The big-box concept changed the face of retail in the 1960s. It also skewed the way that assessors value retail property for tax purposes. To this day, taxpayers across the United States have been fighting back—and in Wisconsin, Kansas and Michigan, they are winning.

The problems arose out of financing arrangements such as prearranged sale-leasebacks or build-to-suit transactions to construct or develop a big box. Companies used these methods to keep cash available for core business purposes, and repaid the sale proceeds as rent.

These arrangements created financing rents that assessors mistakenly adopted as market rents. Further, once the above-market lease was in place, owners typically sold the lease and property to an investor at a sales price reflecting the value of the longterm, above-market lease in place to a high-credit tenant. The sales never reflected the fair market value of bricks and sticks alone, because the transaction transferred more than real estate.

Assessors then relied upon these sales without adjustment to calculate fee-simple value. Finally, assessors used the above-market rents and leased-fee sales to value owner-occupied retail stores, spreading the problem to all retail.

Guiding Principles

The concept of valuing property at its fair market value of the fee simple vanished in many locations as governmental assessors adopted this leased-fee concept, occasioning substantial valuation increases for property tax purposes. The user of the property and their contract rent trumped longstanding appraisal concepts of use and market rent. The trend eroded the requirement for a uniform and equal rate of assessment and taxation at fair market value. The same land and building could now have vastly different real property values, depending on the tenant.

For instance, a building leased to Walmart would have a higher value than if the same were leased to a local department store. How was it possible that the value of a building depended on the name of the tenant? Assessors could not distinguish between sales of properties with an income stream related to the property and sales of properties with an income stream related to the business value of the tenant.

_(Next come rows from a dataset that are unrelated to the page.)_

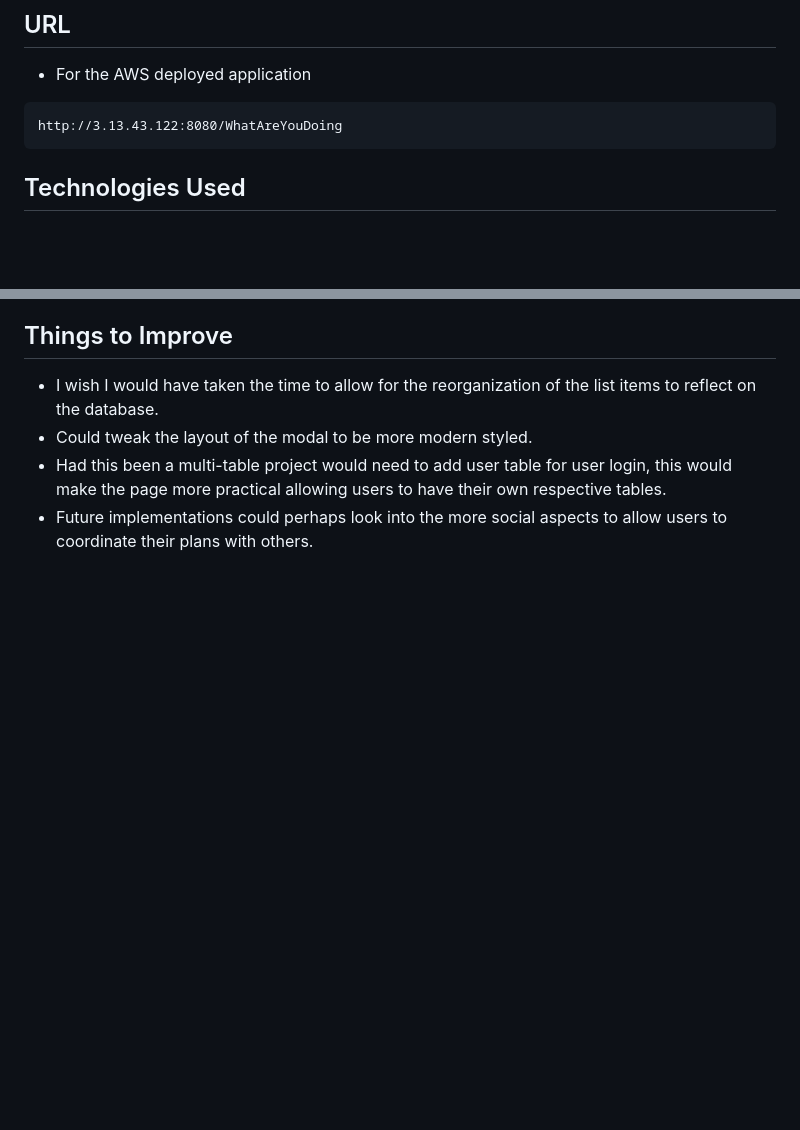
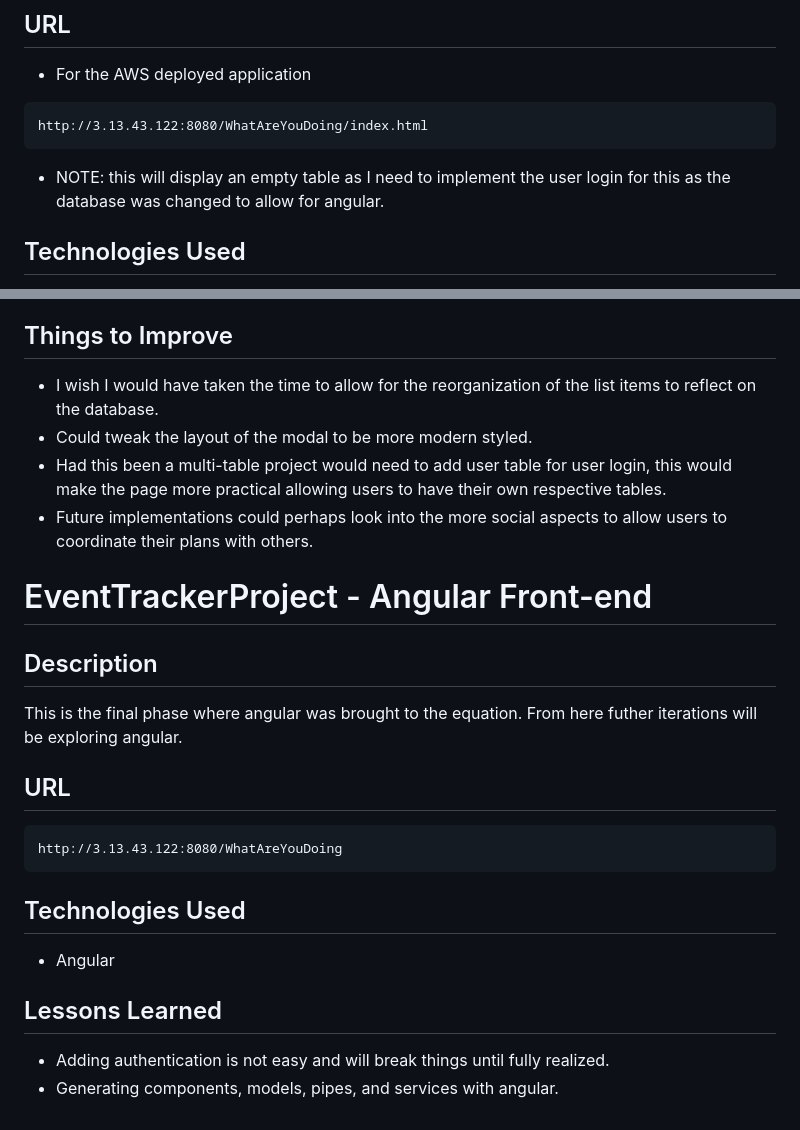
Before and after one commit to MaceGibson/EventTrackerProject, a Markdown page: README.md, 2 parts joined by grey strips. GitHub-like rendering; blank space fills up the shorter version.

````diff
--- a/README.md
+++ b/README.md
@@ -47,8 +47,10 @@ This was the second phase of this project.  Here the front-end was both hardcode
 ## URL
 - For the AWS deployed application
 ```
-http://3.13.43.122:8080/WhatAreYouDoing
+http://3.13.43.122:8080/WhatAreYouDoing/index.html
 ```
+
+- NOTE: this will display an empty table as I need to implement the user login for this as the database was changed to allow for angular.
 
 ## Technologies Used
 
@@ -67,3 +69,24 @@ http://3.13.43.122:8080/WhatAreYouDoing
 - Could tweak the layout of the modal to be more modern styled.
 - Had this been a multi-table project would need to add user table for user login, this would make the page more practical allowing users to have their own respective tables.
 - Future implementations could perhaps look into the more social aspects to allow users to coordinate their plans with others.
+
+
+# EventTrackerProject - Angular Front-end
+
+## Description
+
+This is the final phase where angular was brought to the equation.  From here futher iterations will be exploring angular.
+
+## URL
+```
+http://3.13.43.122:8080/WhatAreYouDoing
+```
+
+## Technologies Used
+
+- Angular
+
+## Lessons Learned
+
+- Adding authentication is not easy and will break things until fully realized.
+- Generating components, models, pipes, and services with angular.
````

Taxpayers successfully fought back in Wisconsin, Kansas and Michigan.

In 2008, the Wisconsin Supreme Court agreed with Walgreens that the assessor had not valued its properties in fee simple. The court focused on the issue of an above-market lease and the impact on valuation, and concluded that a “lease never increases the market value of the real property rights to the fee simple estate.”

The ruling directed assessors to use market rents, not the contract or financing rents. The court was not persuaded to move away from fee-simple valuation to a business valuation, as argued by the assessor. The assessor’s methodology could cause “extreme disparities and variations in assessments,” something the court was not willing to tolerate.

The Kansas Court of Appeals case followed in 2012, prosecuted by Best Buy, the single tenant in the building. The decision made three things clear for commercial property owners. First, Kansas is a fee-simple state. The court rejected the county appraiser’s argument for a leased-fee value. Second, build-to-suit rates are not market rents and cannot be used unless after review of the lease it can be adjusted to market rental information. Finally, market rents are those rents that a property could expect to pay in an open and competitive market. Market rent is not whatever financing arrangements a tenant can procure based on their costs and credit ratings.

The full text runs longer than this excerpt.